Training Scholars to Study Non-Scholarly Life

Edward Said’s Orientalism pointed out the folly of assuming ‘that the swarming, unpredictable, and problematic mess in which human beings live can be understood on the basis of what books—texts—say,’ but the field of Islamic Studies doesn’t seem to have paid much attention. Job descriptions emphasise knowledge of canonical texts, and published work, such as Shahab Ahmed’s What Is Islam? (2016), is often written as if you could understand, say, Sufism just by reading classical Sufi philosophy, without taking a close look at what Sufis actually do. Read more →

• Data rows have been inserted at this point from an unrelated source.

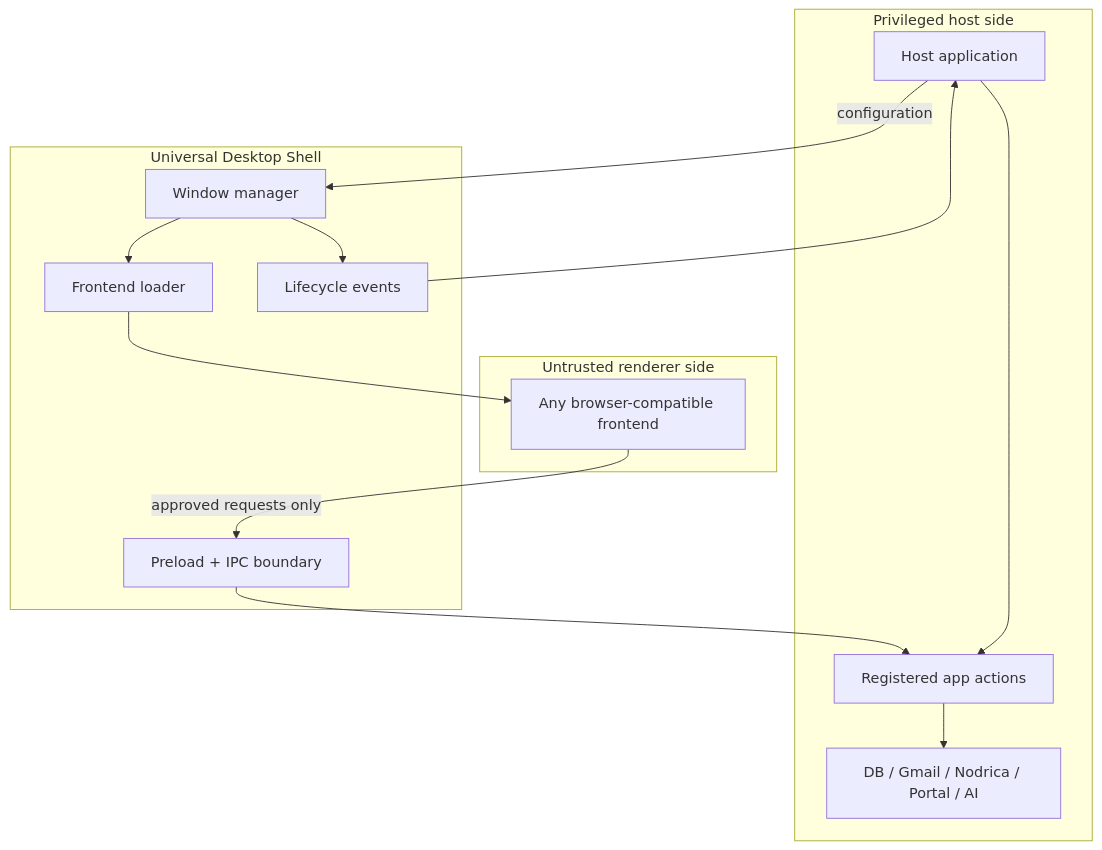
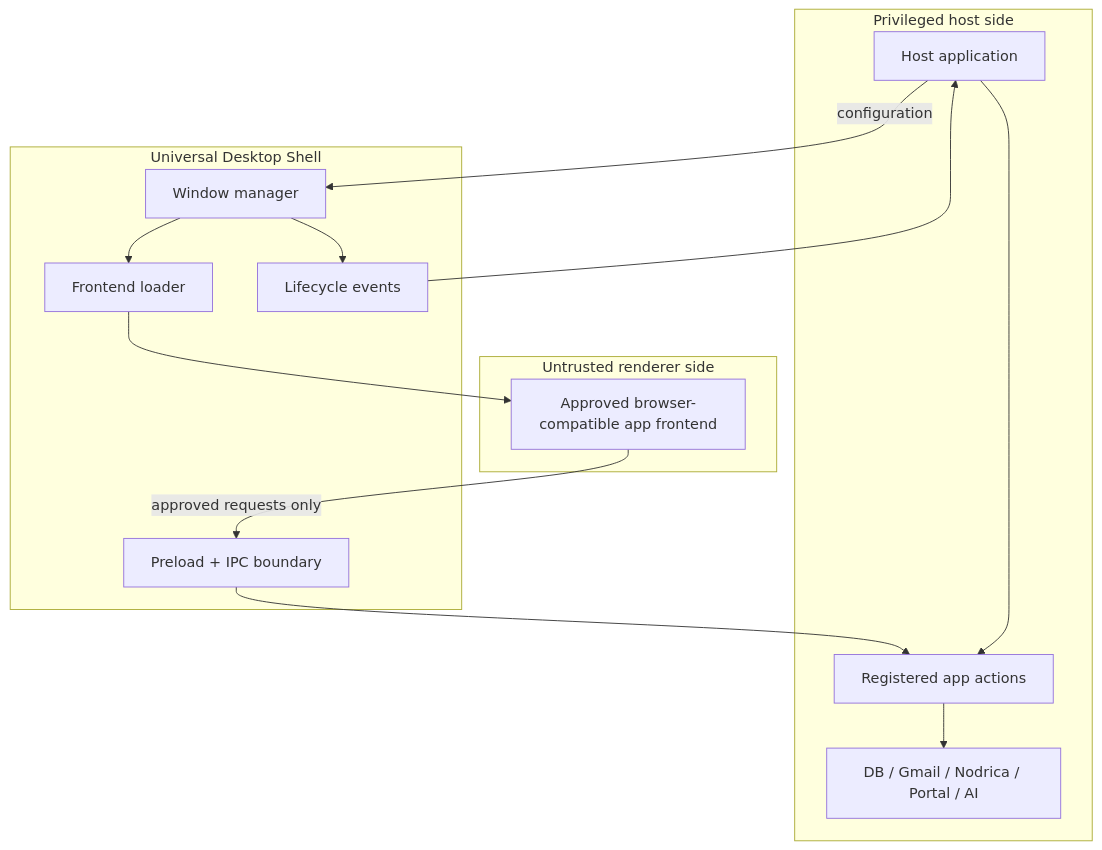
The first of 4 diagrams in docs/requirements-and-architecture.md (SidheshwarSarangal/universal-desktop-shell), drawn with Mermaid before and after one commit. The commit also changed other lines of this file and 5 other files, not shown here.

````diff
--- a/docs/requirements-and-architecture.md
+++ b/docs/requirements-and-architecture.md
@@ -7,25 +7,25 @@
 ```mermaid
 flowchart TB
     subgraph Trusted[Privileged host side]
         Host[Host application]
         Actions[Registered app actions]
         Services[DB / Gmail / Nodrica / Portal / AI]
         Host --> Actions --> Services
     end
 
     subgraph Shell[Universal Desktop Shell]
         Manager[Window manager]
         Loader[Frontend loader]
         Bridge[Preload + IPC boundary]
         Events[Lifecycle events]
     end
 
     subgraph Renderer[Untrusted renderer side]
-        UI[Any browser-compatible frontend]
+        UI[Approved browser-compatible app frontend]
     end
 
     Host -->|configuration| Manager
     Manager --> Loader --> UI
     UI -->|approved requests only| Bridge --> Actions
     Manager --> Events --> Host
 ```
````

Surviving Sociology in Egypt and Elsewhere

Mona Abaza interviews me on openDemocracy: There’s a school of thought that says it doesn’t matter whether nations are real, because people behave as if they are. But false beliefs can have very destructive effects: think of witch trials, or the denial of climate science. Belief in nations is dangerous because, since they’re imaginary, you can say whatever you want about them and no one can prove you wrong… Read more →

New Book: Ten Arab Filmmakers

Ten Arab Filmmakers: Political Dissent and Social Critique is an edited volume about the films and careers of Arab directors whose films take a critical view of social realities. It includes a chapter by me (open access) on how the Egyptian filmmaker Yousry Nasrallah has succeeded in occupying a rather autonomous position in the cinematographic field. Read more →

How to Become an Obscure Public Sociologist

In the year 2000, I moved from New York to London. The protests against the World Trade Organization conference in Seattle had just taken place, and similar social movements were springing up around the world. I played a small role in this ‘alter-globalisation’1 movement, as one of the founders of a short-lived London branch of the international ATTAC network. Launched in France in 1998, ATTAC opposed neoliberal economics and advocated policies that aimed to limit the power of the global financial markets. Read more →

Arabic Translation of ‘Autonomy and Symbolic Capital in an Academic Social Movement’

Idafat: The Arab Journal of Sociology has just published an Arabic translation (open access) of my article, ‘Autonomy and Symbolic Capital in an Academic Social Movement: The March 9 Group in Egypt’. I’m glad that I was able to make this research accessible to more readers, especially readers in Egypt who have been directly affected by the events discussed in the article. The effort that I put into getting it published in Arabic will be rewarded if it contributes something to discussions about social movements in Egypt before and since the revolutionary uprising of 2011. Read more →